Key Features: My personal favorite hiking underwear! Icebreaker got these right with the perfect level of coverage and comfort. Breathable, moisture-wicking, odor-resistant, lightweight, and come in fun colors!

Buy Now: $40

2. Branwyn Essential Thong (Women’s)

Fabric: 81% Merino Wool, 12% Nylon, 7% Spandex
Price: $28
Key Features: Seamless and tagless, you’ll forget you have this thong on. It’s machine washable and dryable even while getting the majority of its fabric from wool. To top it off, you’ll feel good beyond the trail, as this thong comes from a women-owned, ethically-sourced small business.

Buy Now: $28

3. ExOfficio Give-N-Go Full Cut Brief (Women’s)

a pair of ExOfficio hipsters

Image from ExOfficio

Fabric: 94% Nylon, 6% Lycra Spandex
Price: $20
Key Features: Breathable mesh fabric to keep you cool. Antimicrobial treatment to reduce odors. Easy care instructions and durable for longer trips.

Buy Now: $20

4. SmartWool Merino 150 Micro Stripe Boxer Brief (Men’s)

A pair of Smartwool underwear

Image from Smartwool

Fabric: 87% Merino Wool, 13% Nylon Core
Price: $45
Key Features: Ultra-soft and machine washable, these boxer briefs come with excellent reviews. They also include smooth, flatlock seams and a wide elastic waistband with Merino lining for additional comfort.

Buy Now: $45

5. Under Armor ArmourVent Mesh Series 3″ Boxerjock (Men’s)

a man wearing briefs

Image from Under Armor

Fabric: 77% Nylon, 23% Polyester
Price: $30
Key Features: A no-sew waistband prevents chafing with these boxer briefs, and a micro-mesh fabric allows for maximum breathability.

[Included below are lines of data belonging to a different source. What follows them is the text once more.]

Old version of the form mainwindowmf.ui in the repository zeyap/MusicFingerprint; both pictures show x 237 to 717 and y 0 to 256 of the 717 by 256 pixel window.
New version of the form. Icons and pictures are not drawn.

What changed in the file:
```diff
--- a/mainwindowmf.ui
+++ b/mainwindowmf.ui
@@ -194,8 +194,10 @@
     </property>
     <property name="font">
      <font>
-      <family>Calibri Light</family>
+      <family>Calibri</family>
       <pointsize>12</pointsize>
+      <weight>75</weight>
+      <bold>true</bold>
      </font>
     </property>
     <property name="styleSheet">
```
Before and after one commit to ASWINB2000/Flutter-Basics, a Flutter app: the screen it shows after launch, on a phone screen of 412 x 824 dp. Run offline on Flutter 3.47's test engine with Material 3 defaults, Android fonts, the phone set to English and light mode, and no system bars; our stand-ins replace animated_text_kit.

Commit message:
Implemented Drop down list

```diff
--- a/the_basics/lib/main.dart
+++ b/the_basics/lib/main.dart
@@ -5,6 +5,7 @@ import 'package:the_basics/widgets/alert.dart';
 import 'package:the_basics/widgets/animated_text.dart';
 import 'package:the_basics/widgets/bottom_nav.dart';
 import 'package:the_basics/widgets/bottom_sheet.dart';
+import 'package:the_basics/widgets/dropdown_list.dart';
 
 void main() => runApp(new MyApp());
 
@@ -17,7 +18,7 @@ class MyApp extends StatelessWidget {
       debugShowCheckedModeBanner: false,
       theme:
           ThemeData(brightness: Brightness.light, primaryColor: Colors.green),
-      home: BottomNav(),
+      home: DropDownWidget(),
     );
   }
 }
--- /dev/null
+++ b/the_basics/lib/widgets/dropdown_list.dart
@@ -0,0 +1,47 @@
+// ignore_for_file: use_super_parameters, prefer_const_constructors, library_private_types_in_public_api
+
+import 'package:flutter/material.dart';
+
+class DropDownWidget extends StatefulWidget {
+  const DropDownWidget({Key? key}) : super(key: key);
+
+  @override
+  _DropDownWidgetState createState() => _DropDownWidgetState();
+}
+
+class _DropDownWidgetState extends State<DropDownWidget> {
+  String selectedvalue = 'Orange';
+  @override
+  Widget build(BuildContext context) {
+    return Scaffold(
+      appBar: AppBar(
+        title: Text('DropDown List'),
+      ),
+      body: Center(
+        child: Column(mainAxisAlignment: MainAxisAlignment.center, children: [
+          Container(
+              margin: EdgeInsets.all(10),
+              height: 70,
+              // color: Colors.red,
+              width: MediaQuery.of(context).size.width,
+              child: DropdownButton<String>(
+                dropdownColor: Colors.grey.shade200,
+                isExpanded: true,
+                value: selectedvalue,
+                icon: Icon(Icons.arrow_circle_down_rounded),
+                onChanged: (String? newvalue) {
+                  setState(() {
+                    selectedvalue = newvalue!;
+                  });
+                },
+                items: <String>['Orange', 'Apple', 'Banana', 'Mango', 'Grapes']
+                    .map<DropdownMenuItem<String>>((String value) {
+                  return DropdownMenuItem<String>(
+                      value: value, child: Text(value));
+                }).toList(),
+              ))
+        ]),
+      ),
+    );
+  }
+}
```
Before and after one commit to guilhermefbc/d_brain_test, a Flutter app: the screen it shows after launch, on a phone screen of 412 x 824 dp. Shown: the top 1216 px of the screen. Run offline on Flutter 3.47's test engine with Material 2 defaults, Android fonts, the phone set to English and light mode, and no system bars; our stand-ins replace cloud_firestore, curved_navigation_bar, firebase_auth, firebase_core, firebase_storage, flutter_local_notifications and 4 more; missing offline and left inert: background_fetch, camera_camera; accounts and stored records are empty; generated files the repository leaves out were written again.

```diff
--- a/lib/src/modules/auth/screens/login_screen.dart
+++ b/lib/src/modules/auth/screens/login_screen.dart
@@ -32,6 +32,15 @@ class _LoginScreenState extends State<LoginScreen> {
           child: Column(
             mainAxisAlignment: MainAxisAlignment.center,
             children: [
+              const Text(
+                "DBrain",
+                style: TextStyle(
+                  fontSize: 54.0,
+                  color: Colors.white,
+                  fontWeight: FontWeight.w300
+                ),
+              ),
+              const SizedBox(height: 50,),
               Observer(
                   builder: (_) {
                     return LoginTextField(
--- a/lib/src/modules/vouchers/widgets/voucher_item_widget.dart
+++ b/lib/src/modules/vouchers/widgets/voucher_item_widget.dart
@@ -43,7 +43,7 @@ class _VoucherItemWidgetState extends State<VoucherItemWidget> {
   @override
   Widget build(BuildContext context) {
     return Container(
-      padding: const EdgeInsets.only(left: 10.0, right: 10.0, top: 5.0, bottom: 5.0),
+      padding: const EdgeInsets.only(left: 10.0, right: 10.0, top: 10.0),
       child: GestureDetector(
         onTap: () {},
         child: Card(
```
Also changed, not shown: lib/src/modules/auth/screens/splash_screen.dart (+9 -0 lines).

Buy Now: $30

6. Icebreaker Anatomica Briefs (Men’s)

a man wearing briefs

Image from Icebreaker

Fabric: 83% Merino Wool, 12% Nylon, 5% LYCRA
Price: $40
Key Features: Soft, stretchy briefs with all of the amazing properties of wool—breathable, moisture-wicking, odor-resistant! Include a contoured pouch and flatlock seams to prevent chafing.

Buy Now: $40

Our recommendations are based on providing value to campers across the country. Some articles may contain affiliate links. By purchasing through our articles, you help support this camping magazine.

Korrin Bishop

Korrin Bishop

Korrin L. Bishop is a writer, Oregon Duck, and group hug enthusiast. She grew up amongst redwoods, has a deep love for Everglades adventures, and was once a Washington, D.C. local before fleeing for more open spaces. While in D.C., she co-founded the outdoor group, Wild Wilderness Women. Korrin has written for the National Park Service, Sierra Magazine, Adventure Journal, and Misadventures Magazine, among others. She currently calls the Black Hills of South Dakota home and enjoys uncovering the hidden outdoor gems of the Midwest.